» Work order
The entries are to be repeated verbatim, with nothing left out.

» Material for this task
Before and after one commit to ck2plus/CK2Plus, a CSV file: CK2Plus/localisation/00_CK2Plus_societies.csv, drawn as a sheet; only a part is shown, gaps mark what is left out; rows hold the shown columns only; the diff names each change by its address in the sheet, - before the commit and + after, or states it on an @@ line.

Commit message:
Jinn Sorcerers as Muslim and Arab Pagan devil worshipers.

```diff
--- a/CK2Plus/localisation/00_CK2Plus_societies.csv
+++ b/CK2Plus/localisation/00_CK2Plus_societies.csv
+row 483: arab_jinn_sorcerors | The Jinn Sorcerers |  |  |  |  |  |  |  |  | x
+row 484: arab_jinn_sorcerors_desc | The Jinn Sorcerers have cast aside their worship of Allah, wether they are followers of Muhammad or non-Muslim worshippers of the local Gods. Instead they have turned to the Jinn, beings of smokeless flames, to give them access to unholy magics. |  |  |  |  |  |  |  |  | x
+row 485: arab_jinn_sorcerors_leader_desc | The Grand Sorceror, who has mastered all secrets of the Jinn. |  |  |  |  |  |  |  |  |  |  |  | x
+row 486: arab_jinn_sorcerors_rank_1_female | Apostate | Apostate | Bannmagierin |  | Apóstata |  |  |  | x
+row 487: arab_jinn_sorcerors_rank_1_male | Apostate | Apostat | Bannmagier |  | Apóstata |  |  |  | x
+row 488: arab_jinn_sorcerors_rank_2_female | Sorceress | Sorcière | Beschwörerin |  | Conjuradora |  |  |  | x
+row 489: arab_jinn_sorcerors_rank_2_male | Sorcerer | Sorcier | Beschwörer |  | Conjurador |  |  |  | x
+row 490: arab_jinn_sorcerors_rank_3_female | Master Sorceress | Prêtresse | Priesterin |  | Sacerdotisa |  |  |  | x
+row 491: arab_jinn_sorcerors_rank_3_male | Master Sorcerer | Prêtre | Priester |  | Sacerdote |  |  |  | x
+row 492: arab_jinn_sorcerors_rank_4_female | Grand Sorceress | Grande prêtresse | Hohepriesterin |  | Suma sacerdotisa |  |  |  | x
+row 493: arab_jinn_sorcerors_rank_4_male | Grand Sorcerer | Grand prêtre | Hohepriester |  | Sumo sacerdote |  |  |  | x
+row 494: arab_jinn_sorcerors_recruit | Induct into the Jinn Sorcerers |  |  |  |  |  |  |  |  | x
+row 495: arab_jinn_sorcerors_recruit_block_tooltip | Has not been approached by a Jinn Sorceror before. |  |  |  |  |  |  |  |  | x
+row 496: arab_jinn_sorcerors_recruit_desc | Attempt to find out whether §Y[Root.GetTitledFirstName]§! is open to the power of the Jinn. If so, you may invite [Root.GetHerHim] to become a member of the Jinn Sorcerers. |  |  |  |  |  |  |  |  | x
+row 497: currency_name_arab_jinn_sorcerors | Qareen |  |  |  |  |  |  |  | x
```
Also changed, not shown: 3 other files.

» Solved problem
Before and after one commit to ck2plus/CK2Plus, a CSV file: CK2Plus/localisation/00_CK2Plus_societies.csv, drawn as a sheet; only a part is shown, gaps mark what is left out; rows hold the shown columns only; the diff names each change by its address in the sheet, - before the commit and + after, or states it on an @@ line.

Commit message:
Jinn Sorcerers as Muslim and Arab Pagan devil worshipers.

```diff
--- a/CK2Plus/localisation/00_CK2Plus_societies.csv
+++ b/CK2Plus/localisation/00_CK2Plus_societies.csv
+row 483: arab_jinn_sorcerors | The Jinn Sorcerers |  |  |  |  |  |  |  |  | x
+row 484: arab_jinn_sorcerors_desc | The Jinn Sorcerers have cast aside their worship of Allah, wether they are followers of Muhammad or non-Muslim worshippers of the local Gods. Instead they have turned to the Jinn, beings of smokeless flames, to give them access to unholy magics. |  |  |  |  |  |  |  |  | x
+row 485: arab_jinn_sorcerors_leader_desc | The Grand Sorceror, who has mastered all secrets of the Jinn. |  |  |  |  |  |  |  |  |  |  |  | x
+row 486: arab_jinn_sorcerors_rank_1_female | Apostate | Apostate | Bannmagierin |  | Apóstata |  |  |  | x
+row 487: arab_jinn_sorcerors_rank_1_male | Apostate | Apostat | Bannmagier |  | Apóstata |  |  |  | x
+row 488: arab_jinn_sorcerors_rank_2_female | Sorceress | Sorcière | Beschwörerin |  | Conjuradora |  |  |  | x
+row 489: arab_jinn_sorcerors_rank_2_male | Sorcerer | Sorcier | Beschwörer |  | Conjurador |  |  |  | x
+row 490: arab_jinn_sorcerors_rank_3_female | Master Sorceress | Prêtresse | Priesterin |  | Sacerdotisa |  |  |  | x
+row 491: arab_jinn_sorcerors_rank_3_male | Master Sorcerer | Prêtre | Priester |  | Sacerdote |  |  |  | x
+row 492: arab_jinn_sorcerors_rank_4_female | Grand Sorceress | Grande prêtresse | Hohepriesterin |  | Suma sacerdotisa |  |  |  | x
+row 493: arab_jinn_sorcerors_rank_4_male | Grand Sorcerer | Grand prêtre | Hohepriester |  | Sumo sacerdote |  |  |  | x
+row 494: arab_jinn_sorcerors_recruit | Induct into the Jinn Sorcerers |  |  |  |  |  |  |  |  | x
+row 495: arab_jinn_sorcerors_recruit_block_tooltip | Has not been approached by a Jinn Sorceror before. |  |  |  |  |  |  |  |  | x
+row 496: arab_jinn_sorcerors_recruit_desc | Attempt to find out whether §Y[Root.GetTitledFirstName]§! is open to the power of the Jinn. If so, you may invite [Root.GetHerHim] to become a member of the Jinn Sorcerers. |  |  |  |  |  |  |  |  | x
+row 497: currency_name_arab_jinn_sorcerors | Qareen |  |  |  |  |  |  |  | x
```
Also changed, not shown: 3 other files.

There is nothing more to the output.